== Segment start ==

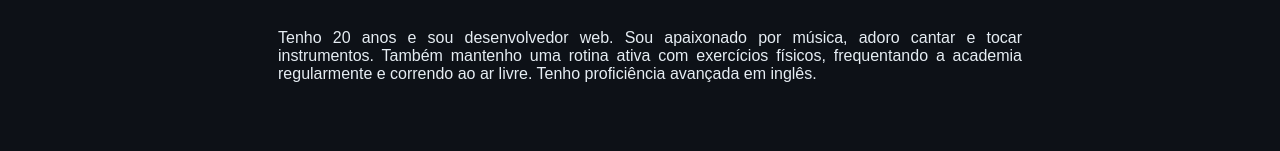
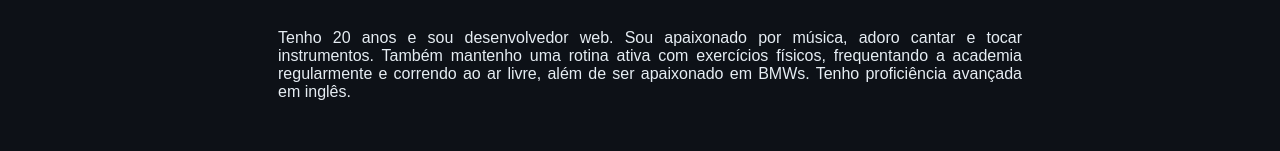
Before and after one commit to raphavtorres/html-page-uninter, a plain HTML site: page index.html in a window 1280 px wide. Shown: the part 410-561 px from the top of the page. Drawn offline with Linux system fonts and the light colour scheme.

Commit message:
feat: update code comments + update about me text

```diff
--- a/index.html
+++ b/index.html
@@ -19,6 +19,7 @@
 
 		<section id="header">
 			<div class="content">
+				<!-- ANIMATED PRESENTATION TXT -->
 				<md-block>
 					[![Typing
 					SVG](https://readme-typing-svg.herokuapp.com/?color=5D7EF7FF&size=35&center=true&vCenter=true&width=1000&lines=Olá,+Eu+sou+o+Raphael+Torres!+👋;+Bem-vindo!+:%29)](https://git.io/typing-svg)
@@ -30,6 +31,7 @@
 			<h2>Sobre mim</h2>
 			<div class="content">
 				<div class="image">
+					<!-- BANNER PRESENTATION -->
 					<img
 						width="50%"
 						src="https://i.ytimg.com/vi/vTsPMmeSexk/maxresdefault.jpg"
@@ -41,7 +43,7 @@
 						Tenho 20 anos e sou desenvolvedor web. Sou apaixonado por música,
 						adoro cantar e tocar instrumentos. Também mantenho uma rotina ativa
 						com exercícios físicos, frequentando a academia regularmente e
-						correndo ao ar livre. Tenho proficiência avançada em inglês.
+						correndo ao ar livre, além de ser apaixonado em BMWs. Tenho proficiência avançada em inglês.
 					</p>
 				</div>
 			</div>
@@ -65,6 +67,7 @@
 			<md-block>
 				<div style="display: inline_block" align="center">
 					<br />
+					<!-- SKILLS TECHS ICONS -->
 					<img
 						src="https://skillicons.dev/icons?i=java,spring,docker,ubuntu,git,react,nextjs,py,django&perline=20"
 						width="40%"
```
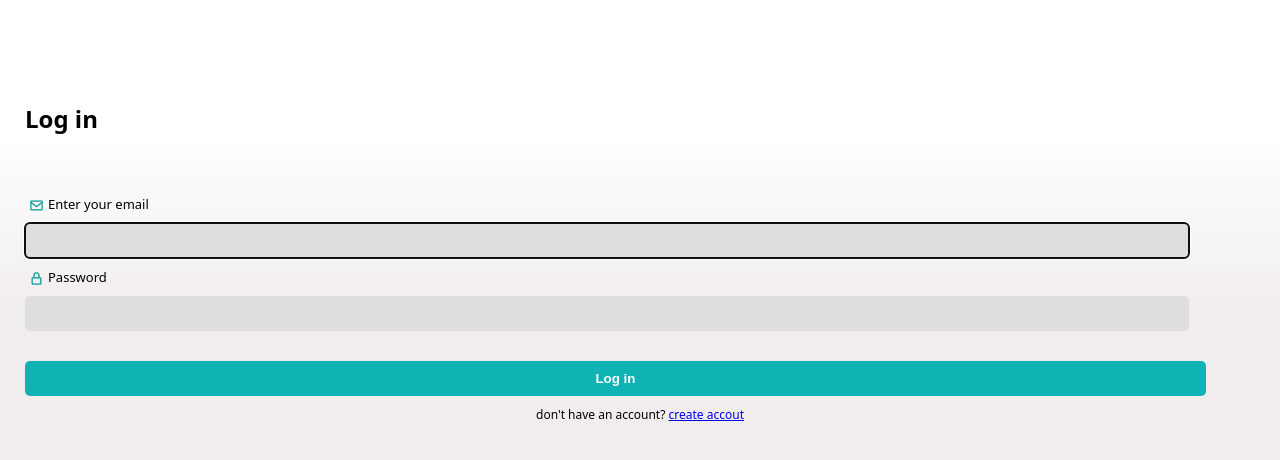
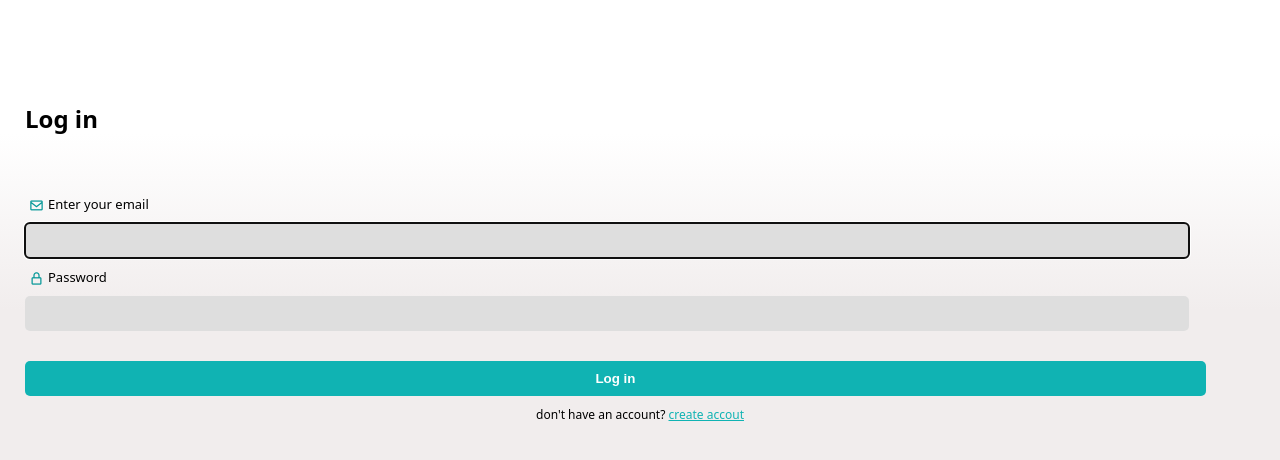
Before and after one commit to ajdave1/goport, a plain HTML site: page index.html in a window 1280 px wide. Shown: the part 118-578 px from the top of the page. Drawn offline with nearby package versions, Linux system fonts and the light colour scheme; no server answers.

Commit message:
Update index.html

```diff
--- a/index.html
+++ b/index.html
@@ -27,7 +27,7 @@
                 <label for="password"><i class='bx bx-lock-alt'></i>Password</label>
                 <input type="password" class="user-password" id="user-password" name="password" required>
                 <input type="submit" id="login-btn" class="login-button" value="Log in">
-                <div>don't have an account? <a href="#create-account" onclick="toggle('create')">create
+                <div class ="toggle">don't have an account? <a href="#create-account" onclick="toggle('create')">create
                         accout</a></div>
             </form>
         </div>
```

== Segment end ==

## ACTIVITY
Because only the text is wanted, repeat all the entries exactly and leave out the pictures.

## ANSWER BOX
Before and after one commit to raphavtorres/html-page-uninter, a plain HTML site: page index.html in a window 1280 px wide. Shown: the part 410-561 px from the top of the page. Drawn offline with Linux system fonts and the light colour scheme.

Commit message:
feat: update code comments + update about me text

```diff
--- a/index.html
+++ b/index.html
@@ -19,6 +19,7 @@
 
 		<section id="header">
 			<div class="content">
+				<!-- ANIMATED PRESENTATION TXT -->
 				<md-block>
 					[![Typing
 					SVG](https://readme-typing-svg.herokuapp.com/?color=5D7EF7FF&size=35&center=true&vCenter=true&width=1000&lines=Olá,+Eu+sou+o+Raphael+Torres!+👋;+Bem-vindo!+:%29)](https://git.io/typing-svg)
@@ -30,6 +31,7 @@
 			<h2>Sobre mim</h2>
 			<div class="content">
 				<div class="image">
+					<!-- BANNER PRESENTATION -->
 					<img
 						width="50%"
 						src="https://i.ytimg.com/vi/vTsPMmeSexk/maxresdefault.jpg"
@@ -41,7 +43,7 @@
 						Tenho 20 anos e sou desenvolvedor web. Sou apaixonado por música,
 						adoro cantar e tocar instrumentos. Também mantenho uma rotina ativa
 						com exercícios físicos, frequentando a academia regularmente e
-						correndo ao ar livre. Tenho proficiência avançada em inglês.
+						correndo ao ar livre, além de ser apaixonado em BMWs. Tenho proficiência avançada em inglês.
 					</p>
 				</div>
 			</div>
@@ -65,6 +67,7 @@
 			<md-block>
 				<div style="display: inline_block" align="center">
 					<br />
+					<!-- SKILLS TECHS ICONS -->
 					<img
 						src="https://skillicons.dev/icons?i=java,spring,docker,ubuntu,git,react,nextjs,py,django&perline=20"
 						width="40%"
```
Before and after one commit to ajdave1/goport, a plain HTML site: page index.html in a window 1280 px wide. Shown: the part 118-578 px from the top of the page. Drawn offline with nearby package versions, Linux system fonts and the light colour scheme; no server answers.

Commit message:
Update index.html

```diff
--- a/index.html
+++ b/index.html
@@ -27,7 +27,7 @@
                 <label for="password"><i class='bx bx-lock-alt'></i>Password</label>
                 <input type="password" class="user-password" id="user-password" name="password" required>
                 <input type="submit" id="login-btn" class="login-button" value="Log in">
-                <div>don't have an account? <a href="#create-account" onclick="toggle('create')">create
+                <div class ="toggle">don't have an account? <a href="#create-account" onclick="toggle('create')">create
                         accout</a></div>
             </form>
         </div>
```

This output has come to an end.